herald

Friday 15 December 2017

Leaps of the page

Artist Liz Smith pops up to explain how she helps children make 3-D books — and form lasting memories — at The Ark

One of the first books I remember loving was a pop-up version of The Night Before Christmas. I can recall getting it from a book fair in school, and sitting on the bus making the illustrations expand and move. I was five. So imagine the memories that children can form as they learn to make pop-ups for themselves. Artist Liz Smith brings her expertise to The Ark, and helps the wee ones to create their own pop-ups. She explains the process.

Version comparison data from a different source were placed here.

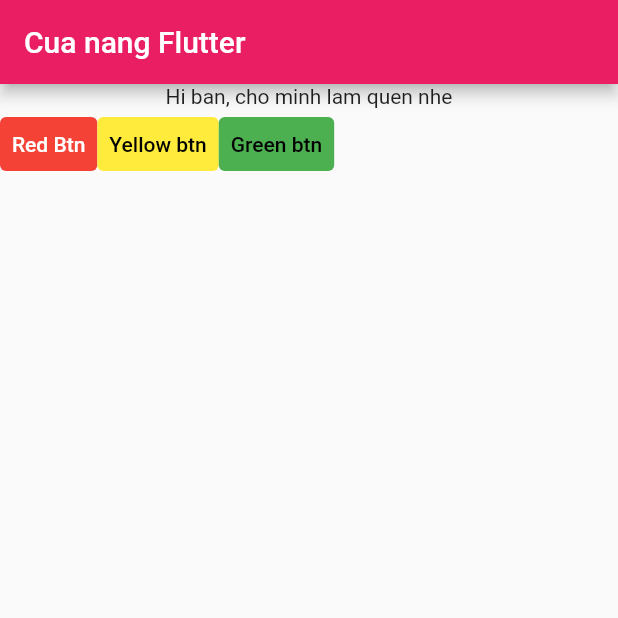
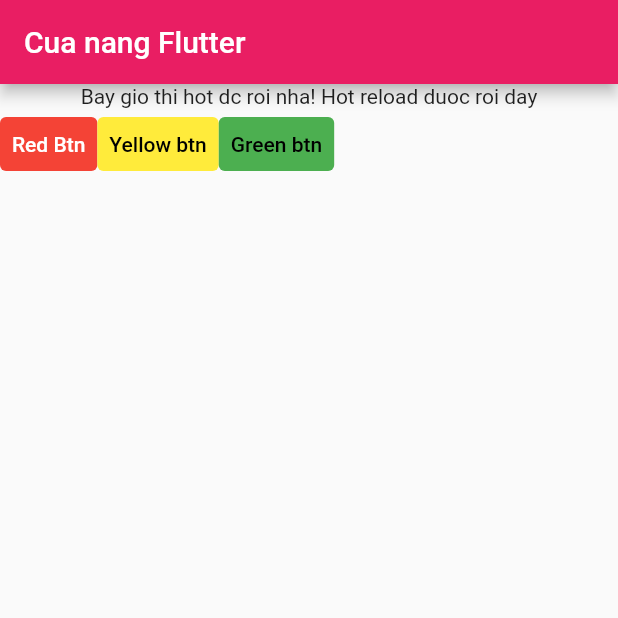
Before and after one commit to ducmy/learn_flutter_from_udemy, a Flutter app: the screen it shows after launch, on a phone screen of 412 x 824 dp, the top half of it. Run offline on Flutter 3.47's test engine with Material 2 defaults, Android fonts, the phone set to English and light mode, and no system bars.

Commit message:
Change to text

```diff
--- a/lib/main.dart
+++ b/lib/main.dart
@@ -9,9 +9,27 @@
             backgroundColor: Colors.pink,
             title: Text('Cua nang Flutter'),
           ),
-          body: Column(
+          body: buildColumn(),
+        ),
+      ),
+    ),
+  );
+}
+
+buildColumn() {
+  return ColumnWidget(); // refector from here
+}
+
+class ColumnWidget extends StatelessWidget {
+  const ColumnWidget({
+    Key? key,
+  }) : super(key: key);
+
+  @override
+  Widget build(BuildContext context) {
+    return Column(
       children: [
-              Text('Hi ban, cho minh lam quen nhe'),
+        Text('Bay gio thi hot dc roi nha! Hot reload duoc roi day'),
         Row(
           children: [
             TextButton(
@@ -50,9 +68,6 @@
           ],
         )
       ],
-          ),
-        ),
-      ),
-    ),
     );
   }
+}
```
Lines whose indentation alone changed are shown as unchanged.
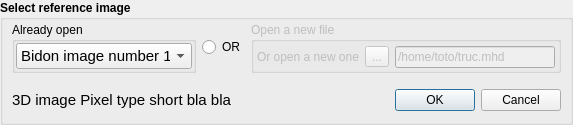
Above: vv/qt_ui/vvToolSimpleInputSelectorWidget.ui from open-vv/vv before the change. Below: the same form after it.
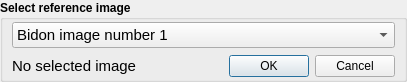
That is the form after the change.

Commit message: - multiple inputs in vv - example with (vv/clitk)ImageArithm

Patch:
```diff
--- a/vv/qt_ui/vvToolSimpleInputSelectorWidget.ui
+++ b/vv/qt_ui/vvToolSimpleInputSelectorWidget.ui
@@ -6,8 +6,8 @@
    <rect>
     <x>0</x>
     <y>0</y>
-    <width>573</width>
-    <height>125</height>
+    <width>407</width>
+    <height>82</height>
    </rect>
   </property>
   <property name="windowTitle">
@@ -47,104 +47,22 @@
          <item row="0" column="0">
           <layout class="QHBoxLayout" name="horizontalLayout_2">
            <item>
-            <widget class="QGroupBox" name="groupBox_2">
-             <property name="font">
-              <font>
-               <weight>50</weight>
-               <bold>false</bold>
-              </font>
-             </property>
-             <property name="title">
-              <string>Already open</string>
-             </property>
-             <layout class="QGridLayout" name="gridLayout">
-              <property name="margin">
-               <number>1</number>
-              </property>
-              <item row="0" column="0">
-               <widget class="QComboBox" name="mInputSequenceBox">
-                <property name="font">
-                 <font>
-                  <pointsize>11</pointsize>
-                  <weight>50</weight>
-                  <bold>false</bold>
-                 </font>
-                </property>
-                <item>
-                 <property name="text">
-                  <string>Bidon image number 1</string>
-                 </property>
-                </item>
-               </widget>
-              </item>
-             </layout>
-            </widget>
-           </item>
-           <item>
-            <widget class="QRadioButton" name="mRadioButtonLowerThan">
-             <property name="font">
-              <font>
-               <weight>50</weight>
-               <bold>false</bold>
-              </font>
-             </property>
-             <property name="text">
-              <string>OR</string>
-             </property>
-             <property name="autoExclusive">
-              <bool>false</bool>
-             </property>
-            </widget>
-           </item>
-           <item>
-            <widget class="QGroupBox" name="groupBox_3">
+            <widget class="QComboBox" name="mInputSequenceBox">
              <property name="enabled">
-              <bool>false</bool>
+              <bool>true</bool>
              </property>
              <property name="font">
               <font>
+               <pointsize>11</pointsize>
                <weight>50</weight>
                <bold>false</bold>
               </font>
              </property>
-             <property name="title">
-              <string>Open a new file</string>
-             </property>
-             <layout class="QHBoxLayout" name="horizontalLayout_4">
-              <property name="leftMargin">
-               <number>3</number>
+             <item>
+              <property name="text">
+               <string>Bidon image number 1</string>
               </property>
-              <property name="topMargin">
-               <number>3</number>
-              </property>
-              <property name="rightMargin">
-               <number>3</number>
-              </property>
-              <property name="bottomMargin">
-               <number>1</number>
-              </property>
-              <item>
-               <widget class="QLabel" name="label_2">
-                <property name="text">
-                 <string>Or open a new one</string>
-                </property>
-               </widget>
-              </item>
-              <item>
-               <widget class="QToolButton" name="toolButton">
-                <property name="text">
-                 <string>...</string>
-                </property>
-               </widget>
-              </item>
-              <item>
-               <widget class="QLineEdit" name="lineEdit">
-                <property name="text">
-                 <string>/home/toto/truc.mhd</string>
-                </property>
-               </widget>
-              </item>
-             </layout>
+             </item>
             </widget>
            </item>
           </layout>
@@ -173,7 +91,7 @@
               <enum>QFrame::NoFrame</enum>
              </property>
              <property name="text">
-              <string>3D image Pixel type short bla bla</string>
+              <string>No selected image</string>
              </property>
             </widget>
            </item>
```
Left out of the diff: 37 changed lines with no effect on the pictures. The commit also changes 26 other files.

Tell us about yourself After school, I attended a portfolio course in Ballyfermot College in art design and three-dimensional studies. From there, I went on to the National College of Art and Design, where I did a BA degree in fine art sculpture. I began volunteering with The Ark shortly afterwards in 2004, on their visual arts programme. Since then, my work has mostly concentrated on devising what I hope are innovative and playful workshops for children.

How long have pop-up books been with us? The earliest form of movable books are apparently from the 13th century. In the early 19th century, a London-based company called Dean and Son were the first to publish these types of books on a large scale for young audiences. They were initially known as novelty or movable books and later that century were known as toy books, but it wasn't until the early 20th century that they became known as pop-ups.

How does the workshop, er, work? I begin the workshop by showing examples of pop-up illustrations I have made and also show some pop-up books that are related to the theme. For example, spring is the first theme. After we've shared lots of ideas, I will demonstrate a pop-up technique. Depending on the age group, the children might spend some time designing their pop-ups. After this, I'll take the children through the techniques step by step.

How do the children respond? When I show them examples of the types of pop-ups they'll be making, they are usually impressed, but some think they will not be able to make them. Once they have mastered the techniques, though, they feel a great sense of achievement and pride. Most children find 3-D work a challenge, but when taken in small stages, every child masters the techniques. - SC

Pop-up workshops with Liz Smith run until June 12th in The Ark. For more information, telephone 01 670 7788 or visit www.ark.ie

Promoted articles

Entertainment News